Find the lines of the material below that include the string "files", then copy each one.

[Extracted information]
----------

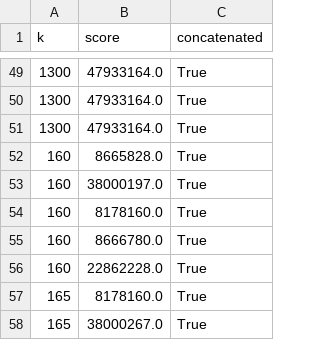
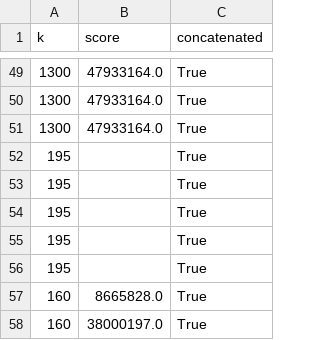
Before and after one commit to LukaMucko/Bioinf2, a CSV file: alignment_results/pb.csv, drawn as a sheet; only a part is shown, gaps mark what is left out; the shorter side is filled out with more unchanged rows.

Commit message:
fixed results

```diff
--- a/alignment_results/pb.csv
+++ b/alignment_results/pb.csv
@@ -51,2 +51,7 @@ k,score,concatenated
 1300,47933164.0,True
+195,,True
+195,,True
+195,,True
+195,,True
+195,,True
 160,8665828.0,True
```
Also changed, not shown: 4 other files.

----------

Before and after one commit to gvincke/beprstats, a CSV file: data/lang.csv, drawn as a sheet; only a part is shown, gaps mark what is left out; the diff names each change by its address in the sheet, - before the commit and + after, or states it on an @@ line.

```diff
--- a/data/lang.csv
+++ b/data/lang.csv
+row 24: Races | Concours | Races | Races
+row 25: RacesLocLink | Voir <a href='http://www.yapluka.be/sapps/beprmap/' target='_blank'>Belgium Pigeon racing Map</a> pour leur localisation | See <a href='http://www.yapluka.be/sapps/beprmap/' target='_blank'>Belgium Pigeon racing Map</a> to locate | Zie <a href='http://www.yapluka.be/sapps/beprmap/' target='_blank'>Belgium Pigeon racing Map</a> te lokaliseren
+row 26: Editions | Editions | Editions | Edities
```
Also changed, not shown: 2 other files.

----------

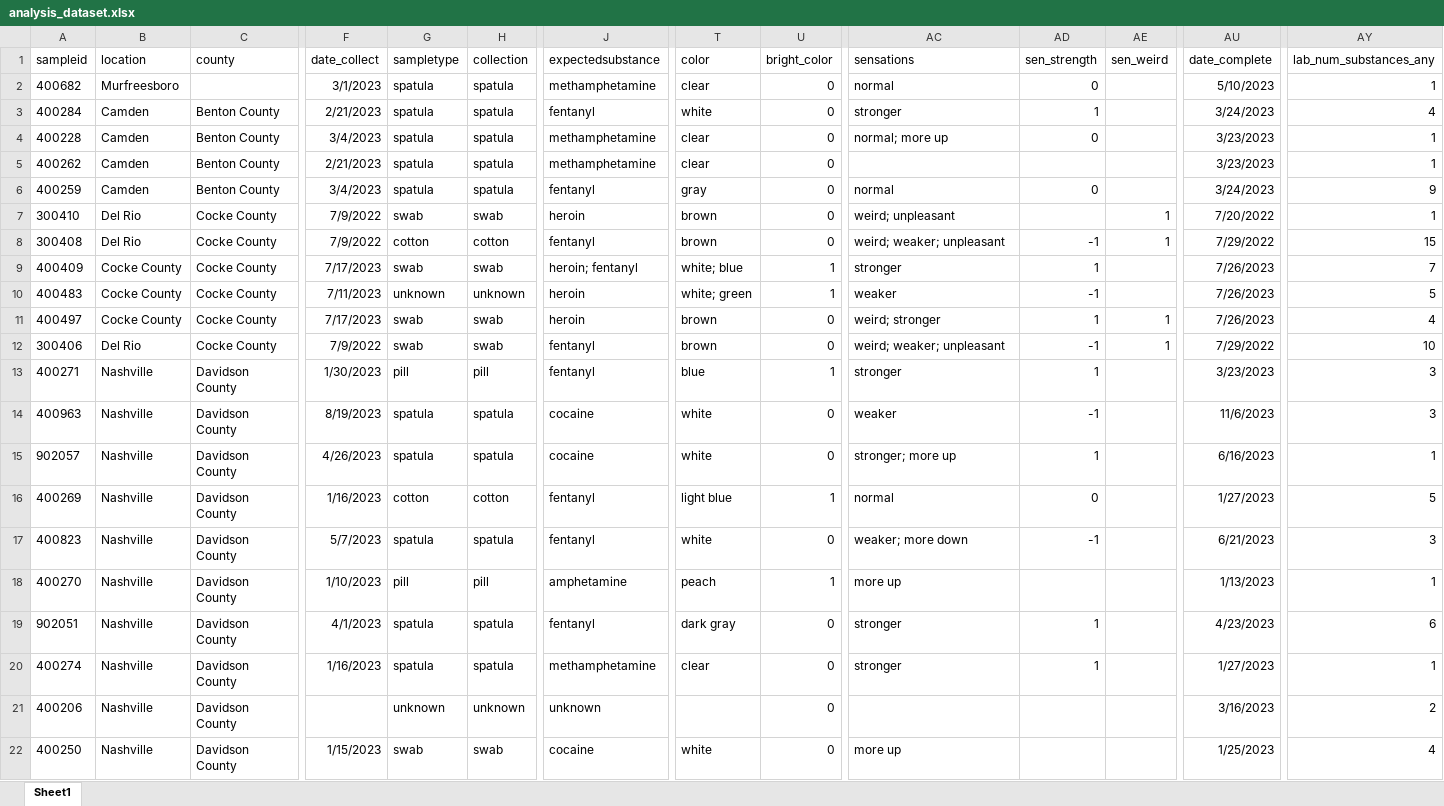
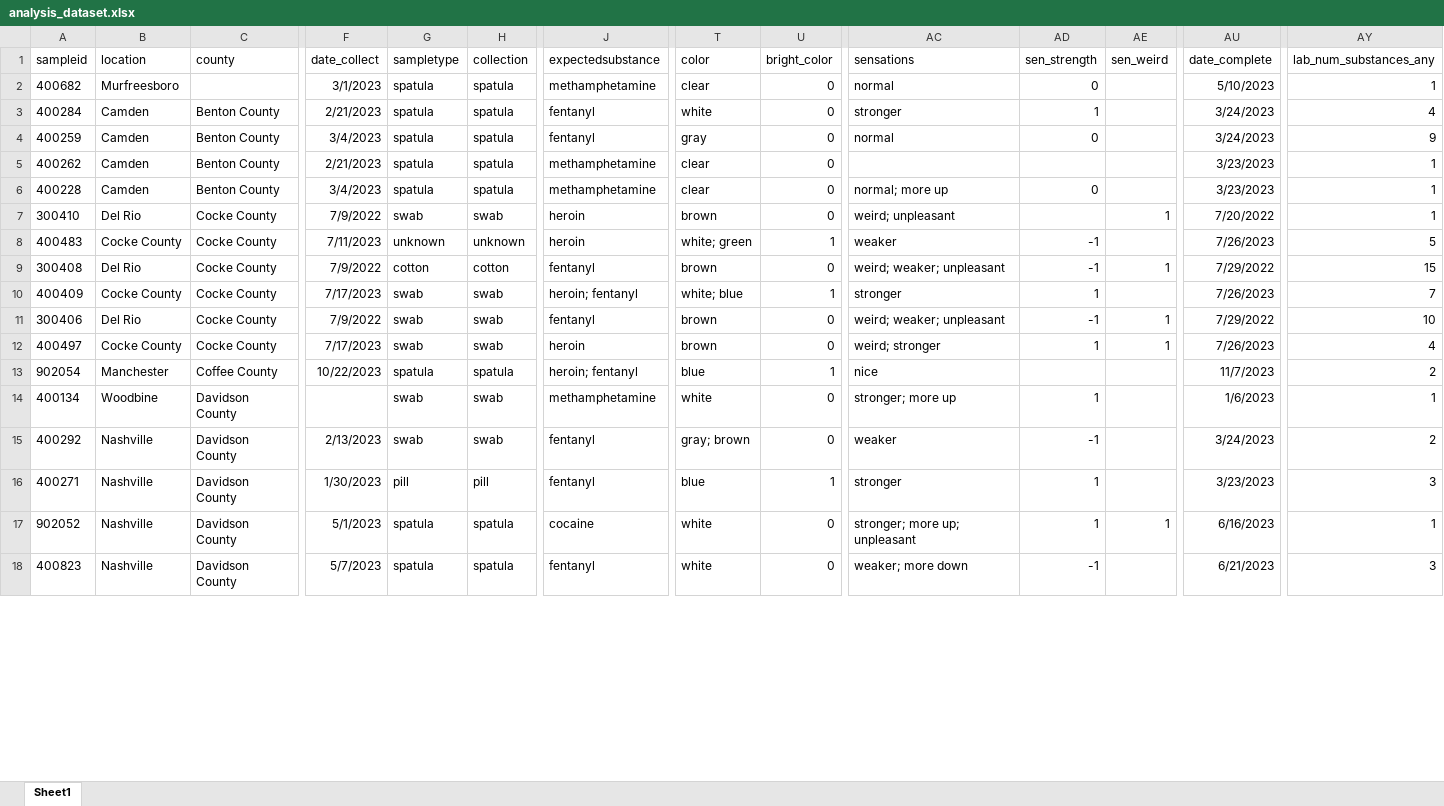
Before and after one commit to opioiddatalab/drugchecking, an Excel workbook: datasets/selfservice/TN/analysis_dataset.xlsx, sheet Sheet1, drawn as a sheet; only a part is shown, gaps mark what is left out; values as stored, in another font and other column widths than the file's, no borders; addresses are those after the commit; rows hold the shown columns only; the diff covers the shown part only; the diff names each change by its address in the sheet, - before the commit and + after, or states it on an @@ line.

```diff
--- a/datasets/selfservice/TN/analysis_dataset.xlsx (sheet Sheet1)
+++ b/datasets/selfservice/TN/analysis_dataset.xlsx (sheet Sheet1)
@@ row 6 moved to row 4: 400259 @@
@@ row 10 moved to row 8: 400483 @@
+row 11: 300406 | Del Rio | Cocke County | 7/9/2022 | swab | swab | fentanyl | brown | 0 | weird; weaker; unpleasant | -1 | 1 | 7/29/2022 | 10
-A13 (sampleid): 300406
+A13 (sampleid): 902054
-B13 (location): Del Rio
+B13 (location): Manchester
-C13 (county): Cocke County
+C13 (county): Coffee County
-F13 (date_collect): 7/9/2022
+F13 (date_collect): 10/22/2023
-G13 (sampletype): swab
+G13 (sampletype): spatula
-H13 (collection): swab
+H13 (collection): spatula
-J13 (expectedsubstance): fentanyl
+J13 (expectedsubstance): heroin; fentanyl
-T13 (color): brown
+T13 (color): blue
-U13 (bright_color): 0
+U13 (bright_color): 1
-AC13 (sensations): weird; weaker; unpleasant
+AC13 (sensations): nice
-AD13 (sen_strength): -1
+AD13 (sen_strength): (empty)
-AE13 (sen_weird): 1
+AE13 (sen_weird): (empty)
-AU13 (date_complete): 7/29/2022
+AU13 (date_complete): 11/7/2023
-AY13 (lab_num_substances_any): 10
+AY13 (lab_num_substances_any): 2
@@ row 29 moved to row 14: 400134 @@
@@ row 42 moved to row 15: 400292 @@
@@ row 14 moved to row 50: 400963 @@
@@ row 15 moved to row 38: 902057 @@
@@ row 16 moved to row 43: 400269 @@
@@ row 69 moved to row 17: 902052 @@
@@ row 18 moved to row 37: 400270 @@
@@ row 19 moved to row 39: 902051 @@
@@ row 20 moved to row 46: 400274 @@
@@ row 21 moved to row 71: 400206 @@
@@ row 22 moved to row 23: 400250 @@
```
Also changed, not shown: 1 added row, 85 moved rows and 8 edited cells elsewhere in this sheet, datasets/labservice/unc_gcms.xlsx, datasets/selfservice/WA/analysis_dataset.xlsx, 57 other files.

----------

[Answer to this task]
Also changed, not shown: 4 other files.
Also changed, not shown: 2 other files.
Also changed, not shown: 1 added row, 85 moved rows and 8 edited cells elsewhere in this sheet, datasets/labservice/unc_gcms.xlsx, datasets/selfservice/WA/analysis_dataset.xlsx, 57 other files.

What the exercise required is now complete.